This reader is intended to be an introduction to the theory called Afro-pessimism. Collected in this volume are articles spanning three decades of thought, with topics ranging from police violence, the labor of Black women, and the slave’s transformation following emancipation, to the struggles of the Black Liberation Army and elements of anti-Blackness in Indigenous struggles for sovereignty. Although the authors use differing methods of analysis, they all approach them with a shared theoretical understanding of slavery, race, and the totality of anti-Blackness; it is this shared understanding that has been called Afro-pessimism. Importantly though, rather than a fixed ideology, Afro-pessimism is better thought of as a theoretical lens for situating relations of power, at the level of the political and the libidinal.

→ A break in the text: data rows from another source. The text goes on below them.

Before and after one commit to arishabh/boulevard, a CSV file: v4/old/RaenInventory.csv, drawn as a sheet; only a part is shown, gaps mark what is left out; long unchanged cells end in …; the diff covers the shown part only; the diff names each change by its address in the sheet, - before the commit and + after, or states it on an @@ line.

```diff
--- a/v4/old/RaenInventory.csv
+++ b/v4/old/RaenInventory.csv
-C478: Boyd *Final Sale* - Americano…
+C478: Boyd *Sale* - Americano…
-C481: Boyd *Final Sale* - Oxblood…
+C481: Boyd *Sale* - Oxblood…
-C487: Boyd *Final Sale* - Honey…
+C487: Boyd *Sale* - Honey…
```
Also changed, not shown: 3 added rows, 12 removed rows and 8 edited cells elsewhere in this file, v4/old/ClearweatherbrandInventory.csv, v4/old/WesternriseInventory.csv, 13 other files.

Afro-pessimism, in many ways, picks up the critiques started by Black revolutionaries in the 1960s and 70s, elaborating their short-comings and addressing their failures. While we don’t intend to explicate at great length the theory of Afro-pessimism here—this will be done by the articles—it may be helpful to start with a brief overview to give those readers without a context some footing with which to go forward.